There is a pretty direct way to popularize zero-emission cars, but in political terms it would be a very unpopular step: issue a carbon tax. Owning a traditional fuel-engine car would become much less appealing if its sticker or gas prices included the cost done to the environment. Transport scholar David Levinson makes the argument in the May-June issue of Foreign Affairs:
A better, although more politically difficult, policy would be to charge those who burn gasoline and diesel fuel for the full economic and social cost of their decision. Right now, pollution is essentially free in the United States; drivers don’t pay anything for the emissions that come from their tailpipes, even if they’re driving a jalopy from the 1970s. If the government were to charge people for the health-damaging pollutants their cars emit and enact a carbon tax, the amount of pollution and carbon dioxide produced would fall. Consumers would drive less, retire their old clunkers, and be more likely to purchase electric vehicles.

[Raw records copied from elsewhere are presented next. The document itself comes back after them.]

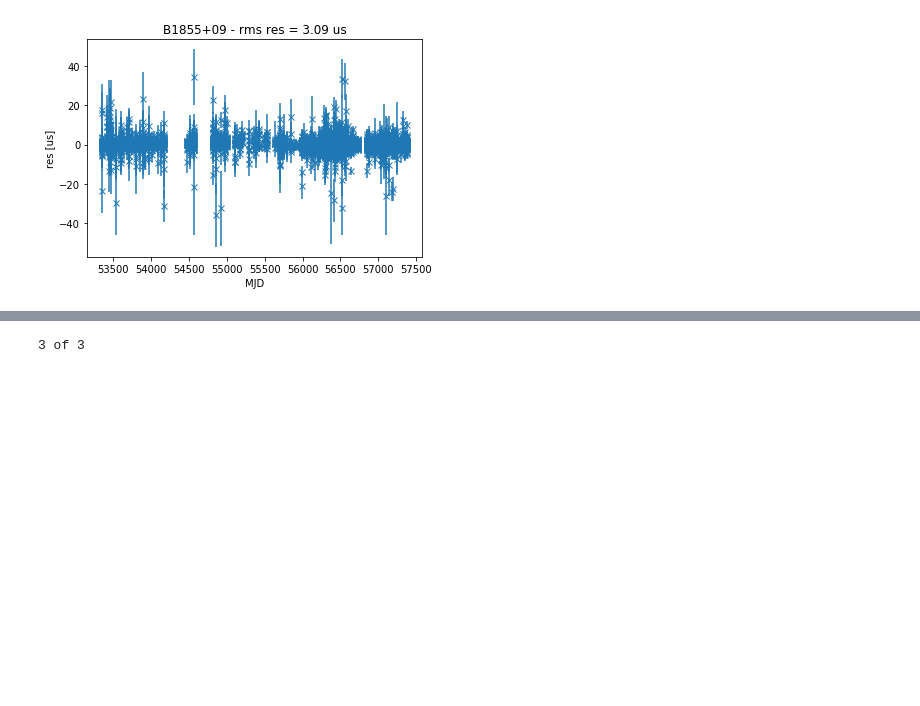
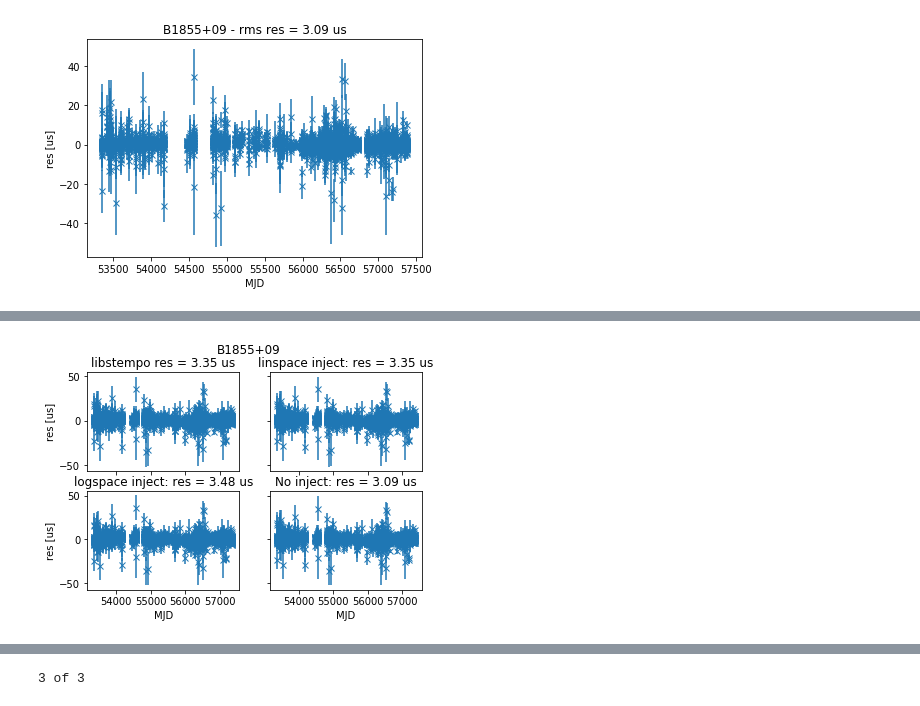
Before and after one commit to LBJ-Wade/NANOGrav, a Jupyter notebook: BackgroundInjections/toasim_testing/comparisons_v1.ipynb, the cells around one changed output, grey strips where cells are left out. Drawn from its saved outputs; the diff is of its cells as text; code cells hidden in the pictures; blank space fills up the shorter version.

```diff
--- a/BackgroundInjections/toasim_testing/comparisons_v1.ipynb
+++ b/BackgroundInjections/toasim_testing/comparisons_v1.ipynb
@@ -225,3 +202,44 @@ LP.plotres(test_psr3)
+# %%
+def getpsrparams(psr):
+    res, t, errs = psr.residuals(), psr.toas(), psr.toaerrs
+    meanres = np.sqrt(np.mean(res**2)) / 1e-6
+    return res,t,errs,meanres
+# %%
+res_1,t_1,errs_1,meanres_1 = getpsrparams(test_psr1)
+i_1 = np.argsort(t_1)
+
+res_2,t_2,errs_2,meanres_2 = getpsrparams(test_psr2)
+i_2 = np.argsort(t_2)
+
+res_3,t_3,errs_3,meanres_3 = getpsrparams(test_psr3)
+i_3 = np.argsort(t_3)
+
+res_4,t_4,errs_4,meanres_4 = getpsrparams(orig_psr)
+i_4 = np.argsort(t_4)
+# %%
+fig1,((ax1,ax2),(ax3,ax4)) = plt.subplots(2,2,sharex='col',sharey='row')
+ax1.errorbar(t_1[i_1],res_1[i_1]/1e-6,yerr=errs_1[i_1],fmt='x')
+ax1.set_title("libstempo res = {0:.2f} us".format(meanres_1))
+ax1.set_ylabel('res [us]')
+
+ax2.errorbar(t_2[i_2],res_2[i_2]/1e-6,yerr=errs_2[i_2],fmt='x')
+ax2.set_title("linspace inject: res = {0:.2f} us".format(meanres_2))
+
+ax3.errorbar(t_3[i_3],res_3[i_3]/1e-6,yerr=errs_3[i_3],fmt='x')
+ax3.set_title("logspace inject: res = {0:.2f} us".format(meanres_3))
+ax3.set_xlabel('MJD')
+ax3.set_ylabel('res [us]')
+
+ax4.errorbar(t_4[i_4],res_1[i_4]/1e-6,yerr=errs_1[i_4],fmt='x')
+ax4.set_title("No inject: res = {0:.2f} us".format(meanres_4))
+ax4.set_xlabel('MJD')
+
+
+fig1.suptitle(orig_psr.name)
+#fig1.savefig(current_dir+'/Figs'+'/residual_comp.pdf')
+plt.show()
+# %% [output]
+[figure, added]
 # %%
 plt.loglog(f_red_test_psr2/u.yr.to('s'),A_red_test_psr2,'.')
 plt.loglog(f_red_test_psr3/u.yr.to('s'),A_red_test_psr3,'.')
```
Also changed, not shown: parts of 22 cells of this notebook, 1 other file.
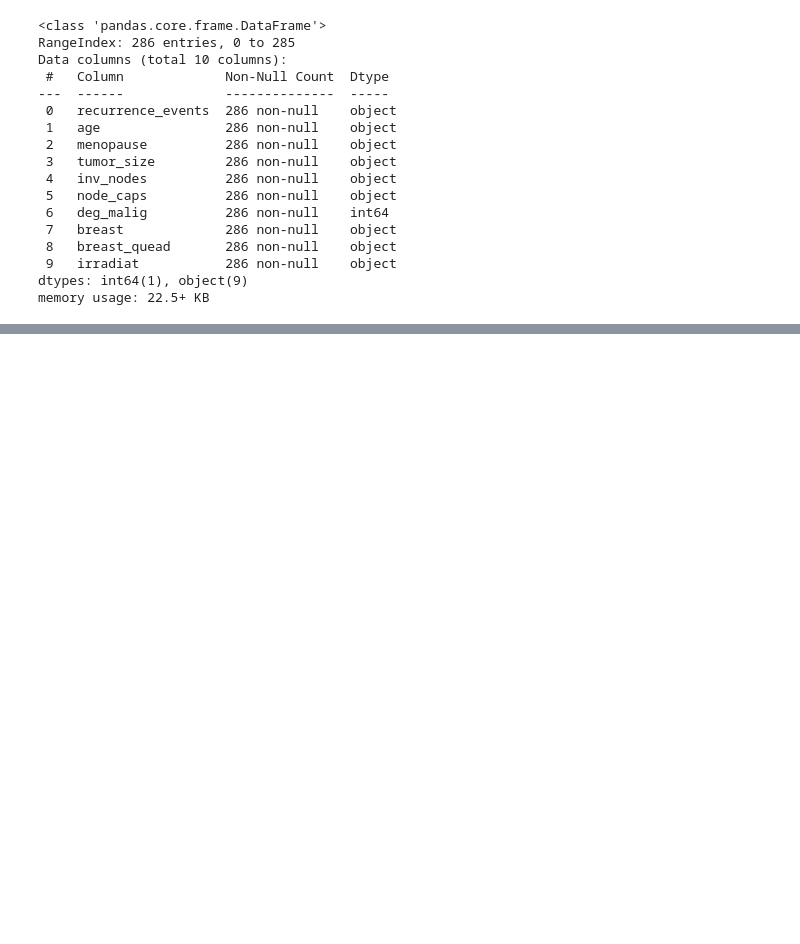
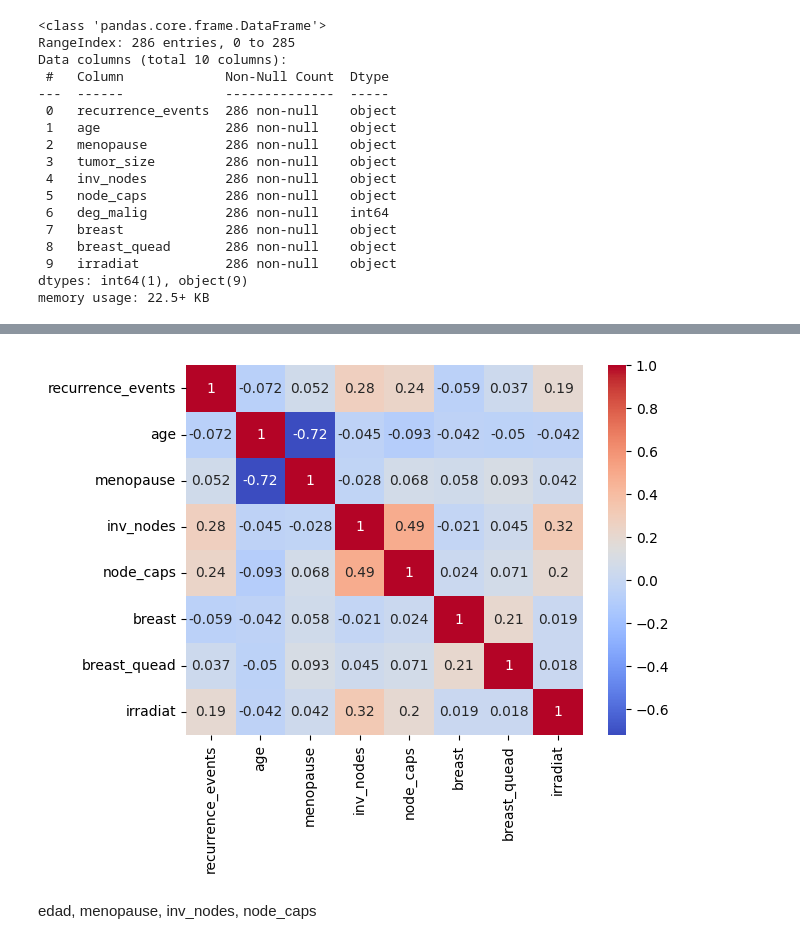
Before and after one commit to Zackperez/knn-flask, a Jupyter notebook: otro.ipynb, the cells around one changed output, grey strips where cells are left out. Cells and saved outputs as stored; diff of their text form; code cells hidden in the pictures; blank space fills up the shorter version.

```diff
--- a/otro.ipynb
+++ b/otro.ipynb
@@ -59,10 +96,10 @@ print(df["irradiat"].unique())
 df['recurrence_events'] = le.fit_transform(df['recurrence_events'])
 df["age"] = df["age"].replace({"20-29": 0, "30-39": 1, "40-49": 2, "50-59": 3, "60-69": 4, "70-79": 5})
 df['menopause'] = le.fit_transform(df['menopause'])
-df["tumor_size"] = df["tumor_size"].replace({"0-4": 0, "5-9": 1, "10-14": 2, "15-19": 3, "20-24": 4, "25-29": 5, "30-34": 6, "35-39": 7, "40-44": 8, "45-49": 9, "50-54": 10})
+#df["tumor_size"] = df["tumor_size"].replace({"0-4": 0, "5-9": 1, "10-14": 2, "15-19": 3, "20-24": 4, "25-29": 5, "30-34": 6, "35-39": 7, "40-44": 8, "45-49": 9, "50-54": 10})
 df["inv_nodes"] = df["inv_nodes"].replace({"0-2": 0, "3-5": 1, "6-8": 2, "9-11": 3, "12-14": 4, "15-17": 5, "24-26": 6})
 df['node_caps'] = le.fit_transform(df['node_caps'])
-df["deg_malig"] = df["deg_malig"].replace({1: 0, 2: 1, 3: 2})
+#df["deg_malig"] = df["deg_malig"].replace({1: 0, 2: 1, 3: 2})
 df['breast'] = le.fit_transform(df['breast'])
 df['breast_quead'] = le.fit_transform(df['breast_quead'])
 df["irradiat"] = df["irradiat"].replace({"no": 0, "yes": 1})
@@ -118,7 +157,8 @@ Name: deg_malig, Length: 286, dtype: bool
-# %%
-# Realizar la normalización min-max en la columna "deg_malig"
-scaler = MinMaxScaler()
-df['deg_malig'] = scaler.fit_transform(df['deg_malig'].values.reshape(-1, 1))
+# %%
+df.drop(['deg_malig'], axis = 1, inplace= True)
+df.drop(['tumor_size'], axis = 1, inplace= True)
+df.drop(['irradiat'], axis = 1, inplace= True)
+df.drop([''], axis = 1, inplace= True)
 # %%
 # Codificar las variables categóricas
 
@@ -130,3 +170,5 @@ for column in df_encoded.columns:
 # Dividir los datos en características (X) y variable objetivo (y)
 X = df_encoded.drop("recurrence_events", axis=1)
 y = df_encoded["recurrence_events"]
+# %%
+corr = df.corr()
@@ -133,2 +177,9 @@ y = df_encoded["recurrence_events"]
+# %%
+sns.heatmap(corr, annot = True, cmap = "coolwarm")
+plt.show()
+# %% [output]
+[figure, added]
+# %% [markdown]
+edad, menopause, inv_nodes, node_caps
 # %%
 # Dividir los datos en conjuntos de entrenamiento y prueba
```
Also changed, not shown: parts of 12 cells of this notebook, 1 other file.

Right now American drivers do pay a gas tax every time they stop at the pump. The gas tax could deter fuel consumption in an indirect way, but it's far too weak to do so at the moment. That's because the gas tax hasn't been raised in decades, despite inflation and rising construction costs. As a result, the tax is no longer capable of handling its primary job — paying for roads — let alone a secondary one like disincentivizing carbon emissions.
The most likely outcome of the current gas tax crisis will be modestly raising the gas tax. That will delay the problem, rather than solve it. One of the most promising long-term solutions is a vehicle-miles fee, in which drivers pay for the amount they travel rather than the gas they consume. This reduces driving at large but fails to favor EVs over traditional cars; still, in this less-than-hypothetical scenario, there's nothing to stop policymakers from imposing a carbon tax directly at the pump.
Even without an overhaul to the gas tax or the implementation of a carbon tax, electric vehicles will keep gaining interest among American consumers. Range anxiety is the biggest barrier at the moment, but it's not an insurmountable one. Studies show the fears of running out of power diminish considerably with just three months experience in an EV. As more Americans gain that experience and share it with others, this cultural concern only stands to decrease.
Construction of a network of (preferably high-speed) charging stations, especially in and around metro areas, would also do the job. There's always been a bit of a chicken-and-egg dilemma to that idea: no one wants to build such a network until there are enough EV owners, and no one wants to own an EV until such a network is built. But the two sides have been meeting in the middle of late, with Tesla's Supercharging network leading the way, and meanwhile portable charging stations have emerged in some cities as a viable option.
Levinson concludes that cars are at a historical juncture similar to the one they faced a little more than a century ago. Back then the fuel-engine (thanks largely to invention of a self-starter) emerged from a group of competitors that included electric- and even steam-powered cars. Tomorrow's winner may not be clear, but the mere fact that the contest has reopened is some form of progress.